* _Exercise brief_: Every record below, from first to last: print it exactly as shown.

* _Provided material_:
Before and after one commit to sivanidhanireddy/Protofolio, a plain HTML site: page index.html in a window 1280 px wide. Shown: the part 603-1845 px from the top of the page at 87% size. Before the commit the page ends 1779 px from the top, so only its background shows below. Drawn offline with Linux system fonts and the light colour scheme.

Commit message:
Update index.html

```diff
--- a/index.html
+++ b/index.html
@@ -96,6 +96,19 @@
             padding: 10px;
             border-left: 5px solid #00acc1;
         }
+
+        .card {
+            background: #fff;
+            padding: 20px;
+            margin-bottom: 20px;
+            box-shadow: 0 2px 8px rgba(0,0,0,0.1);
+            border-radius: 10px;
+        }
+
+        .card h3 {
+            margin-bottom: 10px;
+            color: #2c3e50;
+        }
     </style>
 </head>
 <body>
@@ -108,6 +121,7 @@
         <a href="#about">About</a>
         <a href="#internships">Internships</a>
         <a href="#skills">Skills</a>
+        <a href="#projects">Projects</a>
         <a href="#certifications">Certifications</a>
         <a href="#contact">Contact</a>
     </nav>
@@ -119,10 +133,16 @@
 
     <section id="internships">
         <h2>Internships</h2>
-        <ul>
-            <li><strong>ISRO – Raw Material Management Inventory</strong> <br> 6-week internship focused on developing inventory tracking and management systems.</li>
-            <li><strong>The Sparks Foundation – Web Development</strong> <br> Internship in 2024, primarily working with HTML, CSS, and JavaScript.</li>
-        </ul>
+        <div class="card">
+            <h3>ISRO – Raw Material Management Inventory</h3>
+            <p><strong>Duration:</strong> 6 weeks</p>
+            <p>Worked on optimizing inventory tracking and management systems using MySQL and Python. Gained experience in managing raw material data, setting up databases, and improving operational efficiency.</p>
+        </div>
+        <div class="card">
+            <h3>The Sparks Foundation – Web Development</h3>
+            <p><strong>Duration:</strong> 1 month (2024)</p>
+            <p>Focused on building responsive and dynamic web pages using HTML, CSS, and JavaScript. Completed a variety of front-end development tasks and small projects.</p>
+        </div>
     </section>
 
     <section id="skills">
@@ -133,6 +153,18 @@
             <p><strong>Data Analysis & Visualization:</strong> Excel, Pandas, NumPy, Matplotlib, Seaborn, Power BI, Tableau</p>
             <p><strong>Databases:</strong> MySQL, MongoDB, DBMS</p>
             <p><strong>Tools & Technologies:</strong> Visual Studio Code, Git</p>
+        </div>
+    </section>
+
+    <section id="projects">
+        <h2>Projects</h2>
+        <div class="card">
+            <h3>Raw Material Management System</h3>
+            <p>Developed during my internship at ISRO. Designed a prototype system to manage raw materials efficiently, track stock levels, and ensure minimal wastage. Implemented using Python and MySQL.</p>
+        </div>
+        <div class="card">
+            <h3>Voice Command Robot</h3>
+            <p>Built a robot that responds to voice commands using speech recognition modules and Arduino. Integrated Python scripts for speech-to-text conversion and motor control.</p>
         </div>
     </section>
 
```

* _Reply_:
Before and after one commit to sivanidhanireddy/Protofolio, a plain HTML site: page index.html in a window 1280 px wide. Shown: the part 603-1845 px from the top of the page at 87% size. Before the commit the page ends 1779 px from the top, so only its background shows below. Drawn offline with Linux system fonts and the light colour scheme.

Commit message:
Update index.html

```diff
--- a/index.html
+++ b/index.html
@@ -96,6 +96,19 @@
             padding: 10px;
             border-left: 5px solid #00acc1;
         }
+
+        .card {
+            background: #fff;
+            padding: 20px;
+            margin-bottom: 20px;
+            box-shadow: 0 2px 8px rgba(0,0,0,0.1);
+            border-radius: 10px;
+        }
+
+        .card h3 {
+            margin-bottom: 10px;
+            color: #2c3e50;
+        }
     </style>
 </head>
 <body>
@@ -108,6 +121,7 @@
         <a href="#about">About</a>
         <a href="#internships">Internships</a>
         <a href="#skills">Skills</a>
+        <a href="#projects">Projects</a>
         <a href="#certifications">Certifications</a>
         <a href="#contact">Contact</a>
     </nav>
@@ -119,10 +133,16 @@
 
     <section id="internships">
         <h2>Internships</h2>
-        <ul>
-            <li><strong>ISRO – Raw Material Management Inventory</strong> <br> 6-week internship focused on developing inventory tracking and management systems.</li>
-            <li><strong>The Sparks Foundation – Web Development</strong> <br> Internship in 2024, primarily working with HTML, CSS, and JavaScript.</li>
-        </ul>
+        <div class="card">
+            <h3>ISRO – Raw Material Management Inventory</h3>
+            <p><strong>Duration:</strong> 6 weeks</p>
+            <p>Worked on optimizing inventory tracking and management systems using MySQL and Python. Gained experience in managing raw material data, setting up databases, and improving operational efficiency.</p>
+        </div>
+        <div class="card">
+            <h3>The Sparks Foundation – Web Development</h3>
+            <p><strong>Duration:</strong> 1 month (2024)</p>
+            <p>Focused on building responsive and dynamic web pages using HTML, CSS, and JavaScript. Completed a variety of front-end development tasks and small projects.</p>
+        </div>
     </section>
 
     <section id="skills">
@@ -133,6 +153,18 @@
             <p><strong>Data Analysis & Visualization:</strong> Excel, Pandas, NumPy, Matplotlib, Seaborn, Power BI, Tableau</p>
             <p><strong>Databases:</strong> MySQL, MongoDB, DBMS</p>
             <p><strong>Tools & Technologies:</strong> Visual Studio Code, Git</p>
+        </div>
+    </section>
+
+    <section id="projects">
+        <h2>Projects</h2>
+        <div class="card">
+            <h3>Raw Material Management System</h3>
+            <p>Developed during my internship at ISRO. Designed a prototype system to manage raw materials efficiently, track stock levels, and ensure minimal wastage. Implemented using Python and MySQL.</p>
+        </div>
+        <div class="card">
+            <h3>Voice Command Robot</h3>
+            <p>Built a robot that responds to voice commands using speech recognition modules and Arduino. Integrated Python scripts for speech-to-text conversion and motor control.</p>
         </div>
     </section>
 
```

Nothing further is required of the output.